Recorded information:
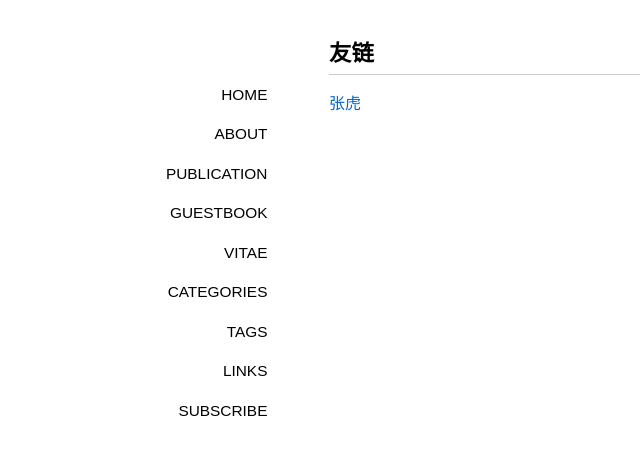
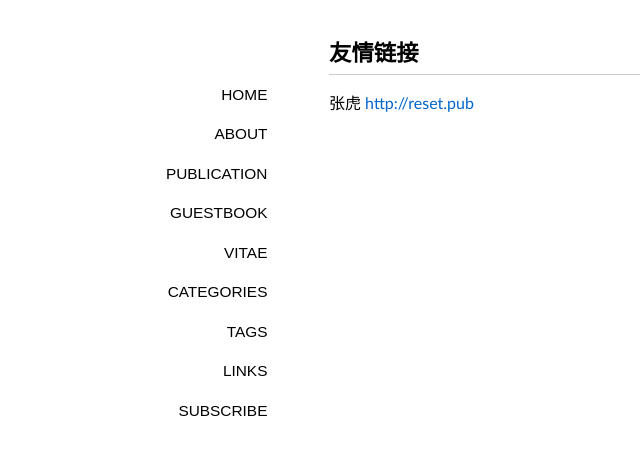
Before and after one commit to lixinyao/jekyll_blog, a Jekyll site: the page built from links/index.md, in a window 1280 px wide. Shown: the top 455 px of the page, without its empty margins (11-651 px from the left). Built offline with Jekyll 4.4.1, drawn with Linux system fonts in a browser that asks for light colours; nearby versions of some CDN libraries; some web fonts are replaced; comment, search, counter and statistics services are not loaded.

Commit message:
修改友情链接格式

```diff
--- a/links/index.md
+++ b/links/index.md
@@ -1,7 +1,7 @@
 ---
-title: 友链
+title: 友情链接
 layout: page
 comments: yes
 ---
 
-[张虎](http://reset.pub)
+张虎 [http://reset.pub](http://reset.pub)
```
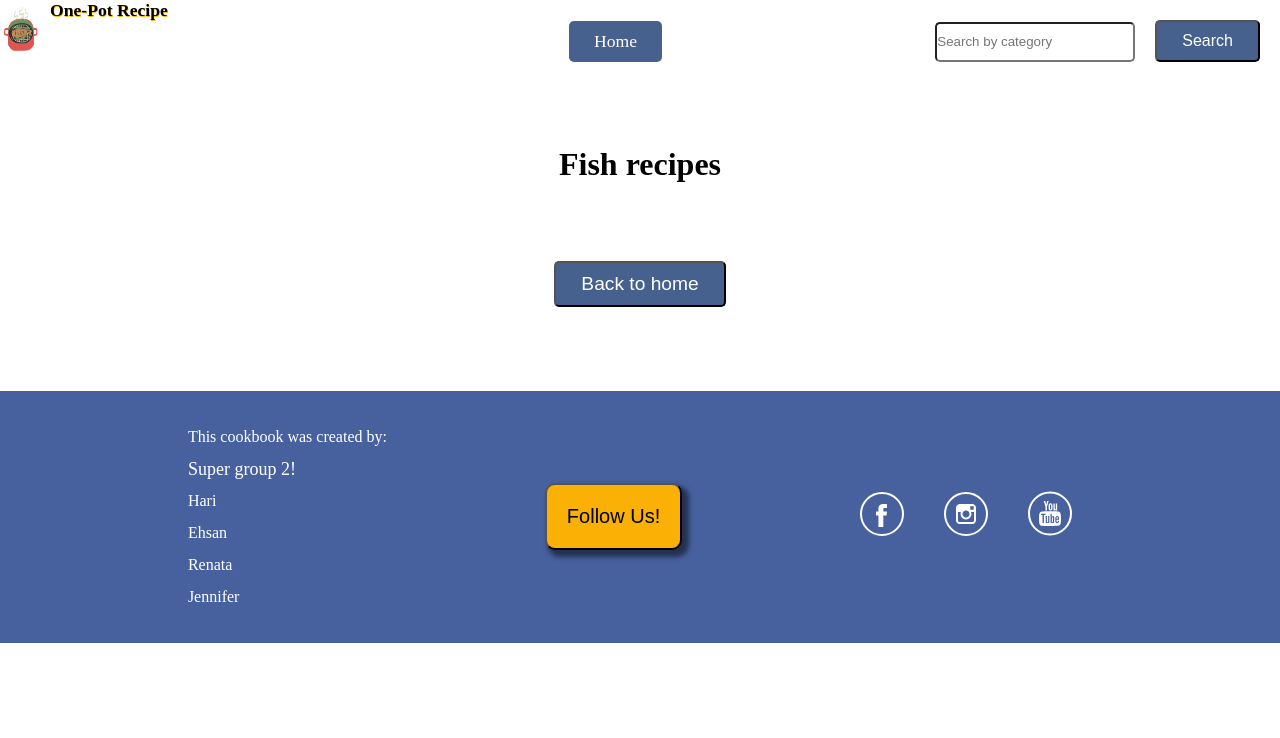
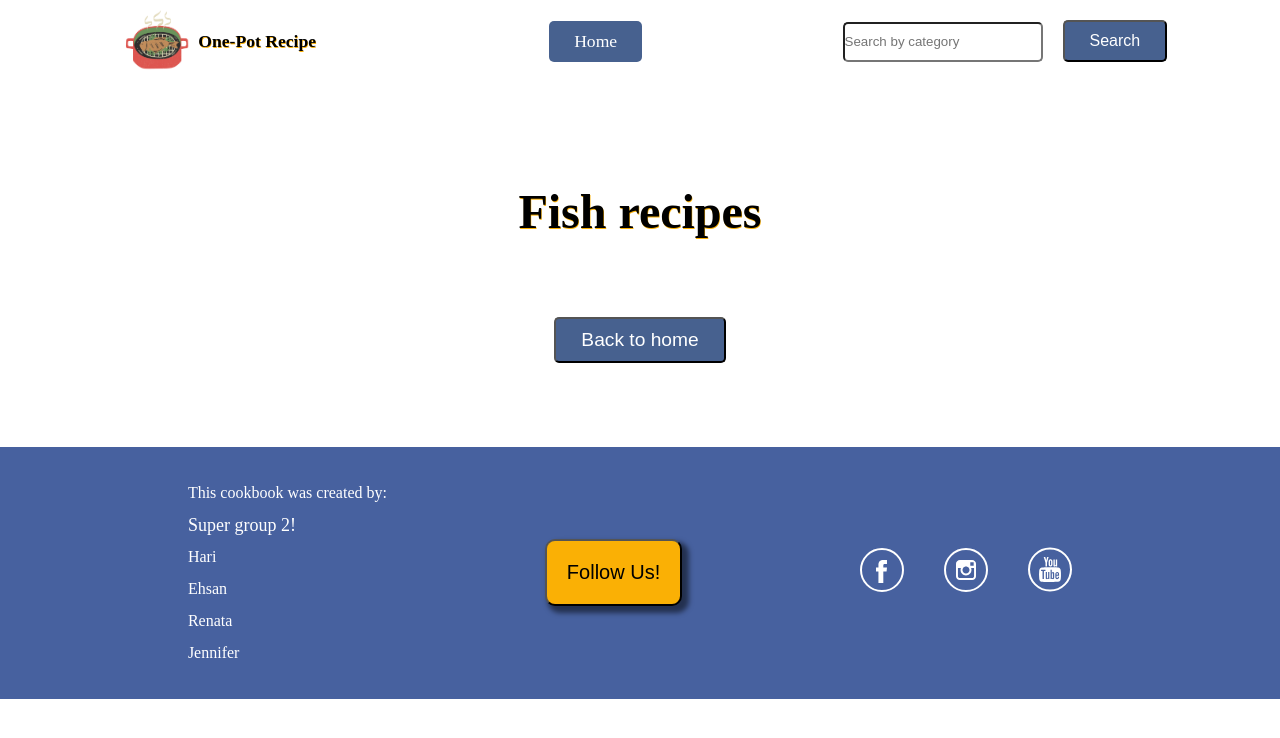
Before and after one commit to hari-pace/one-pot-cookbook, a React (Vite) app: page /fish in a window 1280 px wide. Shown: the top 738 px of the page. Built offline with nearby package versions, Linux system fonts and the light colour scheme.

Commit message:
style update

```diff
--- a/src/components/Homepage.css
+++ b/src/components/Homepage.css
@@ -28,23 +28,26 @@
 /* NAVBAR  */
 .container-navbar-searchbar {
   display: flex;
-  justify-content: space-between;
+  justify-content: space-around;
+  margin-bottom: 8%;
 }
 .container-navbar {
   display: flex;
   justify-content: space-between;
   align-items: center;
-  margin-left: 10%;
 }
 
 .container-navbar-searchbar img {
-  width: 50px;
-  height: 60px;
-  padding-right: 10px;
+  width: 80px;
+  height: 80px;
+  padding-right: 5px;
+  margin-left: 10%;
 }
 
 .nav-logo {
   display: flex;
+  align-items: center;
+  width: 20vw;
 }
 
 .nav-logo h4 {
@@ -74,24 +77,21 @@
   background-color: #fab005;
 }
 
-/* .container-navbar .navlink .active {
-  background-color: #fab005;
-} */
-
 /* HOME PAGE */
 .homepage {
   display: flex;
   justify-content: center;
-  align-items: end;
+  align-items: center;
 }
 
 .homepage img {
-  margin-left: 10%;
   width: 300px;
   height: 300px;
   margin-top: 4%;
 }
+
 .homepage-heading {
+  margin-top: 10%;
   margin-left: 10%;
   font-size: 5em;
   font-weight: lighter;
@@ -110,7 +110,7 @@
   background-color: #fab005;
   border-radius: 50px;
   width: 60vw;
-  margin: 5% 15%;
+  margin: 5% 20%;
   padding: 1% 5%;
 }
 
--- a/src/components/Level1_Category.css
+++ b/src/components/Level1_Category.css
@@ -12,3 +12,10 @@
   align-items: center;
   margin: 5%;
 }
+
+.level1-wrapper h1 {
+  text-align: center;
+  font-size: 3em;
+  color: black;
+  text-shadow: 0.5px 0.5px #fab005;
+}
--- a/src/components/Level2_meal.css
+++ b/src/components/Level2_meal.css
@@ -2,6 +2,14 @@
   display: flex;
   flex-direction: column;
   align-items: center;
+  justify-content: center;
+}
+
+.meal-container h1 {
+  text-align: center;
+  font-size: 3em;
+  color: black;
+  text-shadow: 0.5px 0.5px #fab005;
 }
 
 .ingredients-wrapper {
@@ -22,20 +30,21 @@
 .meal-ingredients {
   display: flex;
   flex-direction: column;
-  margin-left: 1%;
-  font-size: 1em;
-  line-height: 32px;
+  margin-left: 5%;
+  font-size: 1.1em;
+  line-height: 35px;
 }
 
 .meal-ingredients ul {
   display: flex;
-  margin-top: 0.5%;
+  margin-top: 2%;
 }
 
 .meal-ingredients h2 {
   font-size: 2em;
   text-align: left;
   margin-left: 5%;
+  margin-bottom: 3%;
   text-decoration: underline;
 }
 
@@ -47,6 +56,7 @@
 }
 
 .meal-instructions h2 {
+  margin-bottom: 2%;
   font-size: 2em;
   text-align: left;
   text-decoration: underline;
--- a/src/components/Navbar.jsx
+++ b/src/components/Navbar.jsx
@@ -20,13 +20,35 @@ const Navbar = ({ recipes, searchBar, setSearchBar }) => {
         <h4>One-Pot Recipe</h4>
       </div>
       <div className="container-navbar">
-        <NavLink className="nav-link" to="/">
+        <NavLink
+          className="nav-link"
+          to="/"
+          style={({ isActive }) =>
+            isActive
+              ? {
+                  color: "white",
+                  background: "#fab005",
+                }
+              : { color: "white", background: "#47618f" }
+          }
+        >
           Home
         </NavLink>
         {filteredItems &&
           filteredItems.map((item) => (
             <div key={item.fields.category}>
-              <NavLink className="nav-link" to={`/${item.fields.category}`}>
+              <NavLink
+                className="nav-link"
+                to={`/${item.fields.category}`}
+                style={({ isActive }) =>
+                  isActive
+                    ? {
+                        color: "white",
+                        background: "#fab005",
+                      }
+                    : { color: "white", background: "#47618f" }
+                }
+              >
                 {item.fields.category}
               </NavLink>
             </div>
```
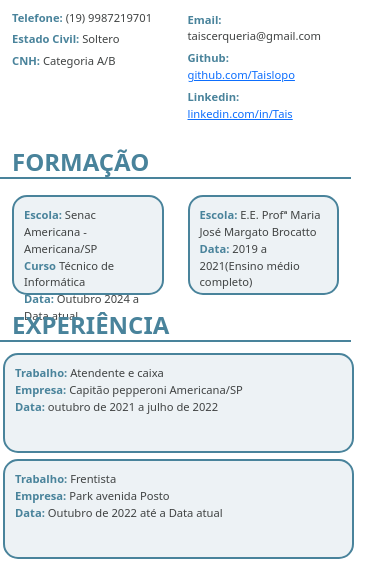
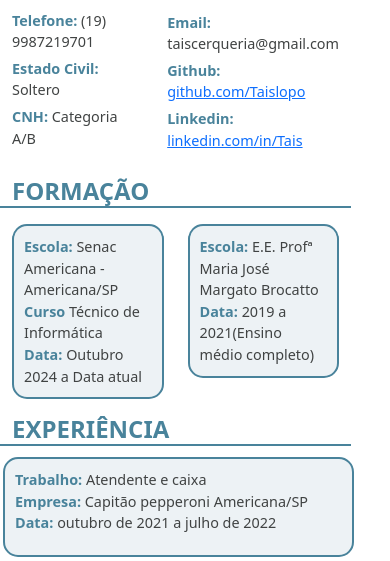
Before and after one commit to Taislopo/Taislopo.github.io, a plain HTML site: page index.html in a window 390 px wide. Shown: the part 273-834 px from the top of the page. Drawn offline with nearby package versions, Linux system fonts and the light colour scheme.

Commit message:
curriculo

```diff
--- a/css/style.css
+++ b/css/style.css
@@ -87,7 +87,7 @@
     border:  2px solid #49839B;
     border-radius: 15px;
     padding: 10px;
-    height: 100px;
+    min-height: 100px;
 }
 .formacao .cartao:hover{
     scale: 1.02;
@@ -156,6 +156,8 @@
  margin: 0;
 }
 .container{
-    font-size: 0.7rem;
+    font-size: 0.9rem;
 }
+
+
 }
```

What you will do: Wherever the word "height" turns up in a line of the entries above, copy that line.

Your response:
-  height: 60px;
+  height: 80px;
   height: 300px;
-  line-height: 32px;
+  line-height: 35px;
-    height: 100px;
+    min-height: 100px;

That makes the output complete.